Social Phobia

A person with social phobia fears being watched or humiliated while doing something in front of others. The activity is often as mundane as signing a personal check or eating a meal. The most common social phobia is the fear of speaking in public. Many people have a generalized form of social phobia, in which they fear and avoid interpersonal interactions. This makes it difficult for them to go to work or school or to socialize at all. Social phobias generally develop after puberty and, without treatment, can be lifelong.

Specific Phobia

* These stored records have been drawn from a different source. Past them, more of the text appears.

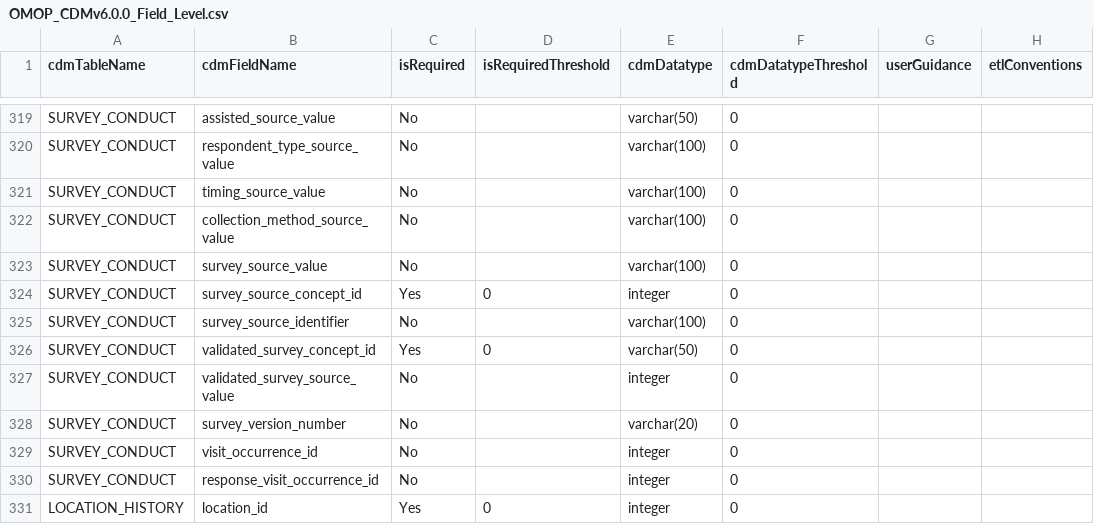
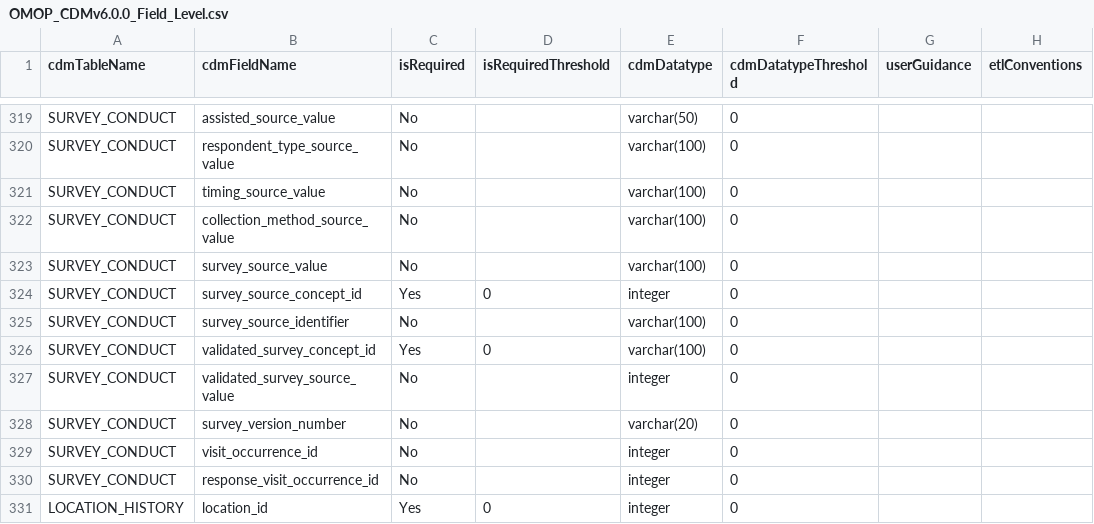
Before and after one commit to thehyve/OHDSI-DataQualityDashboard, a CSV file: inst/csv/OMOP_CDMv6.0.0_Field_Level.csv, drawn as a sheet; only a part is shown, gaps mark what is left out; the diff names each change by its address in the sheet, - before the commit and + after, or states it on an @@ line.

Commit message:
change varchar validated_survey_source_value

```diff
--- a/inst/csv/OMOP_CDMv6.0.0_Field_Level.csv
+++ b/inst/csv/OMOP_CDMv6.0.0_Field_Level.csv
-E326 (cdmDatatype): varchar(50)
+E326 (cdmDatatype): varchar(100)
```
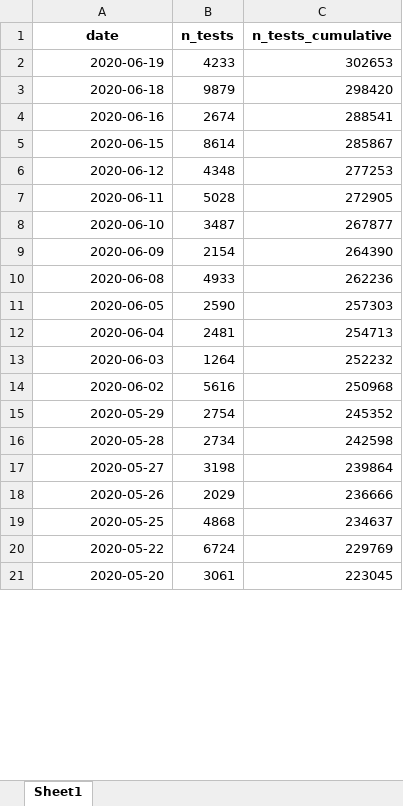
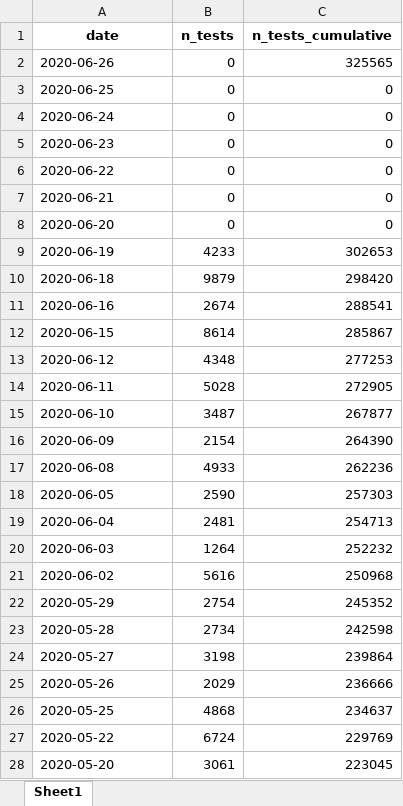
Before and after one commit to thohan88/covid19-nor-data, an Excel workbook: data/03_covid_tests/national_tests.xlsx, sheet Sheet1, drawn as a sheet; only a part is shown; values as stored, in another font and other column widths than the file's, no borders; addresses are those after the commit; the diff covers the shown part only; the diff names each change by its address in the sheet, - before the commit and + after, or states it on an @@ line.

Commit message:
Update data

```diff
--- a/data/03_covid_tests/national_tests.xlsx (sheet Sheet1)
+++ b/data/03_covid_tests/national_tests.xlsx (sheet Sheet1)
+row 2: 2020-06-26 | 0 | 325565
+row 3: 2020-06-25 | 0 | 0
+row 4: 2020-06-24 | 0 | 0
+row 5: 2020-06-23 | 0 | 0
+row 6: 2020-06-22 | 0 | 0
+row 7: 2020-06-21 | 0 | 0
+row 8: 2020-06-20 | 0 | 0
-A9:A28 alignment: right
+A9:A28 alignment: left
```
Also changed, not shown: 1 edited cell and cell formats elsewhere in this sheet, 1 other file.
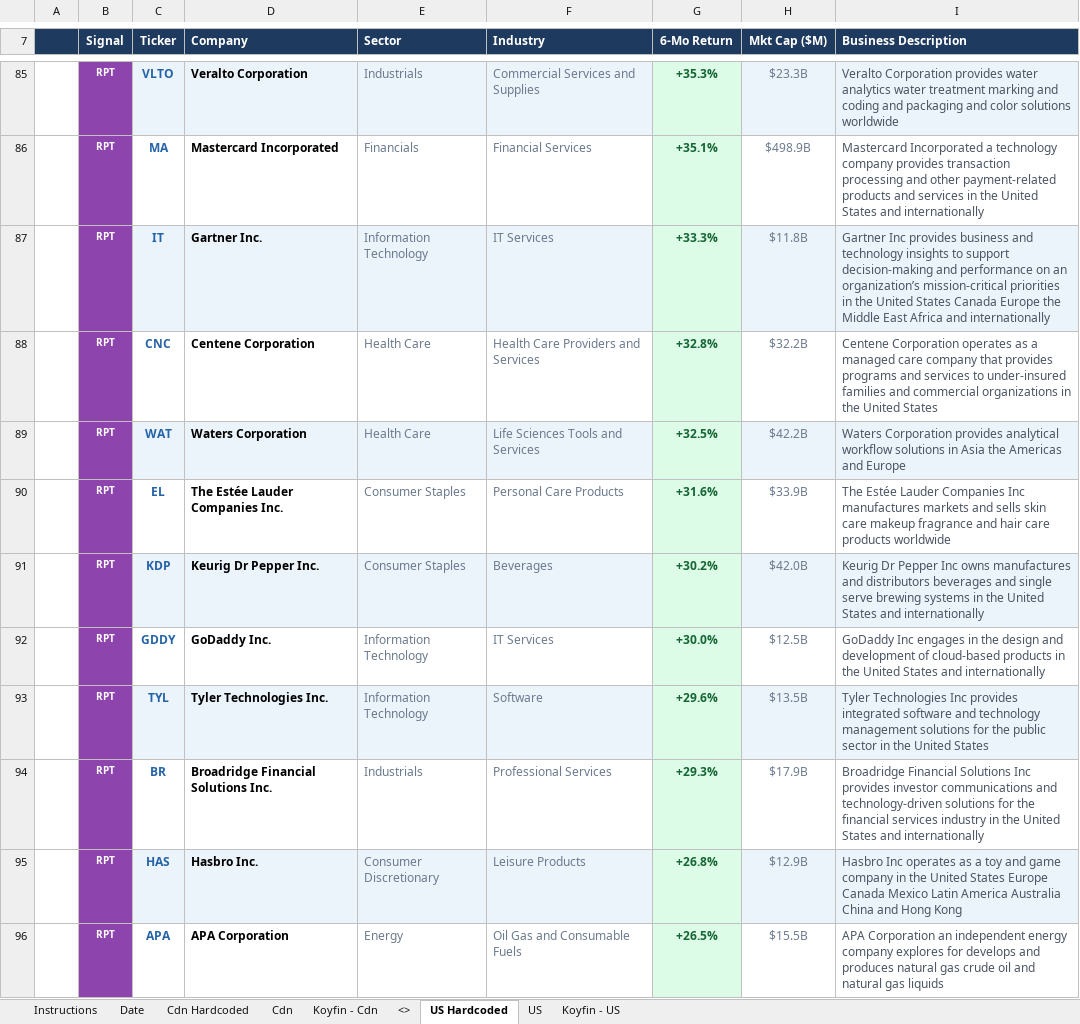
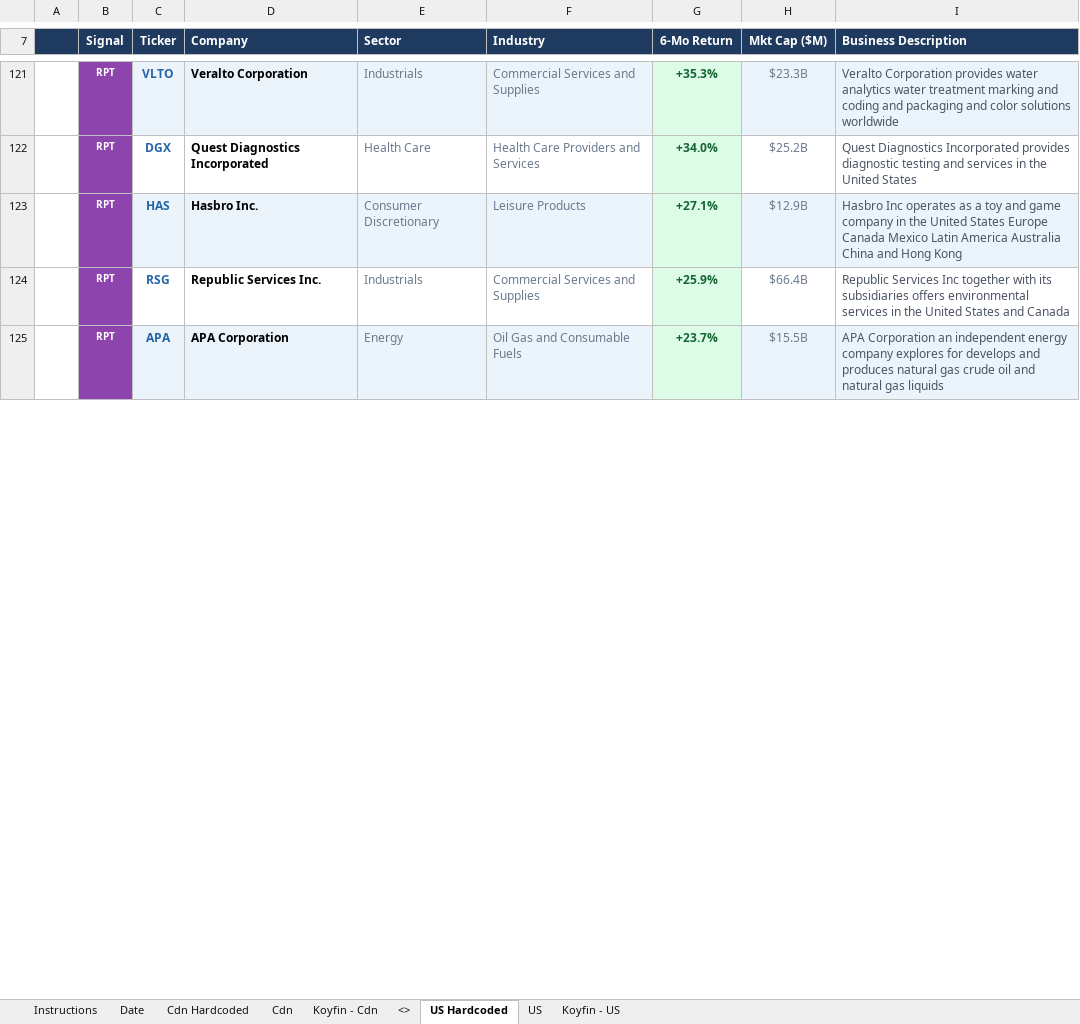
Before and after one commit to 5iResearch/data-scripts, an Excel workbook: outputs/benchmark-beaters/Benchmark_Beaters_latest.xlsx, sheet US Hardcoded, drawn as a sheet; only a part is shown, gaps mark what is left out; values as stored, in another font and other column widths than the file's, no borders; charts and pictures and conditional formats not drawn; removed rows and columns are numbered as before the commit, all else as after; the diff covers the shown part only; the diff names each change by its address in the sheet, - before the commit and + after, or states it on an @@ line.

```diff
--- a/outputs/benchmark-beaters/Benchmark_Beaters_latest.xlsx (sheet US Hardcoded)
+++ b/outputs/benchmark-beaters/Benchmark_Beaters_latest.xlsx (sheet US Hardcoded)
-row 86:  | RPT | MA | Mastercard Incorporated | Financials | Financial Services | +35.1% | $498.9B | Mastercard Incorporated a technology company provides transaction processing and other payment-related products and services in the United States and internationally
-row 87:  | RPT | IT | Gartner Inc. | Information Technology | IT Services | +33.3% | $11.8B | Gartner Inc provides business and technology insights to support decision-making and performance on an organization’s mission-critical priorities in the United States Canada Europe the Middle East Africa and internationally
-C122 (Ticker): CNC
+C122 (Ticker): DGX
-D122 (Company): Centene Corporation
+D122 (Company): Quest Diagnostics Incorporated
-G122 (6-Mo Return): +32.8%
+G122 (6-Mo Return): +34.0%
-H122 (Mkt Cap ($M)): $32.2B
+H122 (Mkt Cap ($M)): $25.2B
-I122 (Business Description): Centene Corporation operates as a managed care company that provides programs and services to under-insured families and commercial organizations in the…
+I122 (Business Description): Quest Diagnostics Incorporated provides diagnostic testing and services in the…
-row 89:  | RPT | WAT | Waters Corporation | Health Care | Life Sciences Tools and Services | +32.5% | $42.2B | Waters Corporation provides analytical workflow solutions in Asia the Americas and Europe
-row 90:  | RPT | EL | The Estée Lauder Companies Inc. | Consumer Staples | Personal Care Products | +31.6% | $33.9B | The Estée Lauder Companies Inc manufactures markets and sells skin care makeup fragrance and hair care products worldwide
-row 91:  | RPT | KDP | Keurig Dr Pepper Inc. | Consumer Staples | Beverages | +30.2% | $42.0B | Keurig Dr Pepper Inc owns manufactures and distributors beverages and single serve brewing systems in the United States and internationally
-row 92:  | RPT | GDDY | GoDaddy Inc. | Information Technology | IT Services | +30.0% | $12.5B | GoDaddy Inc engages in the design and development of cloud-based products in the United States and internationally
-row 93:  | RPT | TYL | Tyler Technologies Inc. | Information Technology | Software | +29.6% | $13.5B | Tyler Technologies Inc provides integrated software and technology management solutions for the public sector in the United States
-row 94:  | RPT | BR | Broadridge Financial Solutions Inc. | Industrials | Professional Services | +29.3% | $17.9B | Broadridge Financial Solutions Inc provides investor communications and technology-driven solutions for the financial services industry in the United States and internationally
-G123 (6-Mo Return): +26.8%
+G123 (6-Mo Return): +27.1%
+row 124:  | RPT | RSG | Republic Services Inc. | Industrials | Commercial Services and Supplies | +25.9% | $66.4B | Republic Services Inc together with its subsidiaries offers environmental services in the United States and Canada
-C125:F125 fill: none
+C125:F125 fill: #EBF3FB
-G125 (6-Mo Return): +26.5%
+G125 (6-Mo Return): +23.7%
-H125:I125 fill: none
+H125:I125 fill: #EBF3FB
```
Also changed, not shown: other rows of this sheet, sheet Cdn Hardcoded, sheet Date, 13 other files.
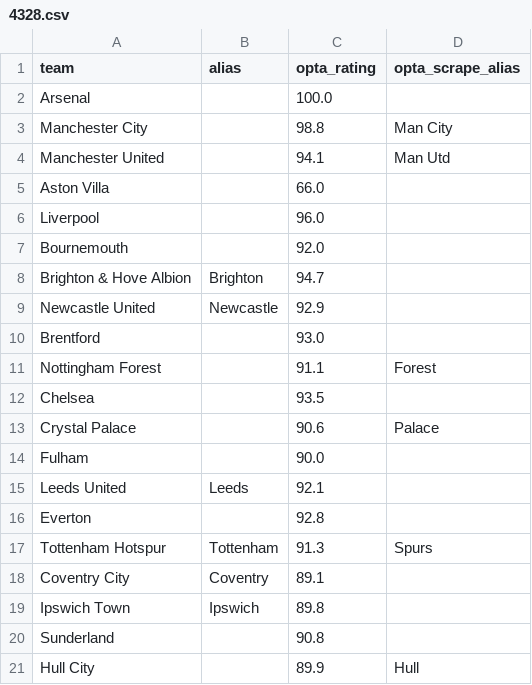
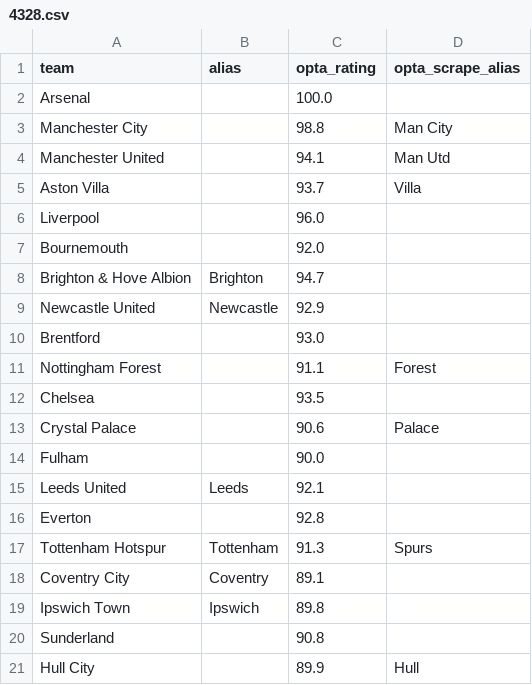
Before and after one commit to SmudgeYorkshire/footrankings, a CSV file: ratings/4328.csv, drawn as a sheet.

```diff
--- a/ratings/4328.csv
+++ b/ratings/4328.csv
@@ -4,3 +4,3 @@ Manchester City,,98.8,Man City
 Manchester United,,94.1,Man Utd
-Aston Villa,,66.0,
+Aston Villa,,93.7,Villa
 Liverpool,,96.0,
```
Also changed, not shown: ratings/club_rating_adjustments.csv.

As the name implies, people with a specific phobia generally have an irrational fear of specific objects or situations. The disability caused by this phobia can be severe if the feared object or situation is a common one. The most common specific phobia in the general population is fear of animals—particularly dogs, snakes, insects, and mice. Other specific phobias are fear of closed spaces (claustrophobia) and fear of heights (acrophobia). Most simple phobias develop during childhood and eventually disappear. Those that persist into adulthood rarely go away without treatment